That holiday triumph would be Perrone's final victory as a high school football coach. Having qualified for the state playoffs, Salem fell to Whitman-Hanson the following Saturday, 13-0, in the Division 3A Super Bowl.
After the loss, Perrone and all of his assistants were fired from their coaching positions. To this day, Perrone has not coached a down of football since.
From one Witch to another
Perrone was born on June 21, 1935, in Hamden Conn., but got his career started in Maine at Dixfield High (5-3) and John Bapst (47-6-0) after graduating from the University of Maine at Orono. Bapst is where Perrone first met Marcoulier, who was a player there from 1963-65.
In the last game of the team's undefeated '65, campaign Marcoulier remembers his team trailing at halftime until Perrone made his players strip off their home white uniforms and change into green jerseys in honor of the school's old nickname, the Fighting Irish.
"It was a motivational thing; we were all psyched up. If (the jerseys) were good enough for the old guys, then they were good enough for us," said Marcoulier. "We came back and held on to win by a point, 13-12. it was something Ken just pulled out of his hat."

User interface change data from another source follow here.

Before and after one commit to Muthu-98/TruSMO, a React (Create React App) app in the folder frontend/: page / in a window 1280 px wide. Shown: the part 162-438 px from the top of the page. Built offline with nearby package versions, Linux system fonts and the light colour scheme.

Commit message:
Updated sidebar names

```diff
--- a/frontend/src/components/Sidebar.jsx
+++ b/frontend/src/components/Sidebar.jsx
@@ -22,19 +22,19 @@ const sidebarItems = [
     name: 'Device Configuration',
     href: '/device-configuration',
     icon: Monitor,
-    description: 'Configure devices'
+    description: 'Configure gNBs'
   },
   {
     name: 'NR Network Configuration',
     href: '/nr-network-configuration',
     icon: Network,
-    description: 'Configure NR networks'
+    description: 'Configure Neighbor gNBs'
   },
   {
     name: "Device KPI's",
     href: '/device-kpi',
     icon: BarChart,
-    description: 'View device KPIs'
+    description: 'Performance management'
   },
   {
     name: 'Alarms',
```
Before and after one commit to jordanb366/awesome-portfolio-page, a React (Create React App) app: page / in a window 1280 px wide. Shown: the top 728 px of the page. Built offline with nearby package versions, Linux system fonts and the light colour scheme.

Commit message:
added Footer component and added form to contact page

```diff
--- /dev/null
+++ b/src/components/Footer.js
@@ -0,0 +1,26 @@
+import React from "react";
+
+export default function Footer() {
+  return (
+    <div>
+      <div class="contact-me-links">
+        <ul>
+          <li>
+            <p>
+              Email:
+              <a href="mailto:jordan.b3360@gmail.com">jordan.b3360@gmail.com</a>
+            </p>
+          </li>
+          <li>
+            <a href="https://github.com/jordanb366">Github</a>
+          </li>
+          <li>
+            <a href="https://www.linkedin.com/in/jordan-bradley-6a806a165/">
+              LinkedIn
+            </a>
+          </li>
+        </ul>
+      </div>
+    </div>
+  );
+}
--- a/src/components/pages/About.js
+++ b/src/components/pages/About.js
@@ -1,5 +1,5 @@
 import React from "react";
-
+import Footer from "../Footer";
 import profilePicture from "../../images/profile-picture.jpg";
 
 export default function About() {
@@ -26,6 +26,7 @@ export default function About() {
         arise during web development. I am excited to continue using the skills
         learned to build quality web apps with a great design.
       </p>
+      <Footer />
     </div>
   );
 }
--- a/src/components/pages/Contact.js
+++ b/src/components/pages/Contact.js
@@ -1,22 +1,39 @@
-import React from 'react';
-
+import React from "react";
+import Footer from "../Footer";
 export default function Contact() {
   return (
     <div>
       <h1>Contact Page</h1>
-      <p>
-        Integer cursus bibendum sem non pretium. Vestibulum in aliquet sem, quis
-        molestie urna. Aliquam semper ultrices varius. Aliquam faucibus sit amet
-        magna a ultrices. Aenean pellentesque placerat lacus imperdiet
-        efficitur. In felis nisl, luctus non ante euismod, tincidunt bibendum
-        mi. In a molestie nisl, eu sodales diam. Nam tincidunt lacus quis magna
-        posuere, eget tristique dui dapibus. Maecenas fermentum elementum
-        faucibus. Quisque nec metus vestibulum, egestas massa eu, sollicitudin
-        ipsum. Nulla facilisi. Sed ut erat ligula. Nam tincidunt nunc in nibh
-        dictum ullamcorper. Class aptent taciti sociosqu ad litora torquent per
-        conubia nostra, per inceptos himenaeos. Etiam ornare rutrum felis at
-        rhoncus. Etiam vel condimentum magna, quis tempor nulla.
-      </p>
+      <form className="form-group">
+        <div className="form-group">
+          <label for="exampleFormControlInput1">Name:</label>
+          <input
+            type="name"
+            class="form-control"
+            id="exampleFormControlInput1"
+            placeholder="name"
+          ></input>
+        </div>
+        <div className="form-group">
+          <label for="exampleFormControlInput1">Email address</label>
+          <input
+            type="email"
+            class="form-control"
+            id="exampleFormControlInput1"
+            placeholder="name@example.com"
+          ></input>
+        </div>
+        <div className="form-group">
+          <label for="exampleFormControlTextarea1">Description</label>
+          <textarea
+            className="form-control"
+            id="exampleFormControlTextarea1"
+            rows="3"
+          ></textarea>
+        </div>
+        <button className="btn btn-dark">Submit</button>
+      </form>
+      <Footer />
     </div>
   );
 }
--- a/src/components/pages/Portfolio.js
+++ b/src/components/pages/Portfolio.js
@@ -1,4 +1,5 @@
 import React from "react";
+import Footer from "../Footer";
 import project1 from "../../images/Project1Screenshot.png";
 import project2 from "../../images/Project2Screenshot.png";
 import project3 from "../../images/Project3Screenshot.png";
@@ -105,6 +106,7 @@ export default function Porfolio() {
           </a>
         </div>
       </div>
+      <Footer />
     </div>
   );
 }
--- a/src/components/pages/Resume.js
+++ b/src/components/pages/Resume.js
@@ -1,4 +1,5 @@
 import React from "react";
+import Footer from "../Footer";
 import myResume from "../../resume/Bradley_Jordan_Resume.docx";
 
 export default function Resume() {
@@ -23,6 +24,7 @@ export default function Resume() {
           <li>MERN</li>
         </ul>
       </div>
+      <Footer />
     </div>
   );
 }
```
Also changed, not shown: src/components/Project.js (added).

It was one of five undefeated seasons Perrone enjoyed in his 37 seasons coaching football (he has added two in baseball).
After Marcoulier graduated, Perrone brought him on his coaching staff and the two moved over to Brewer, where Perrone led the 1970 team to an undefeated season in which they were ranked No. 1 in Maine and New England and No. 5 nationally — a feat no other coach in Massachusetts or Maine has achieved since.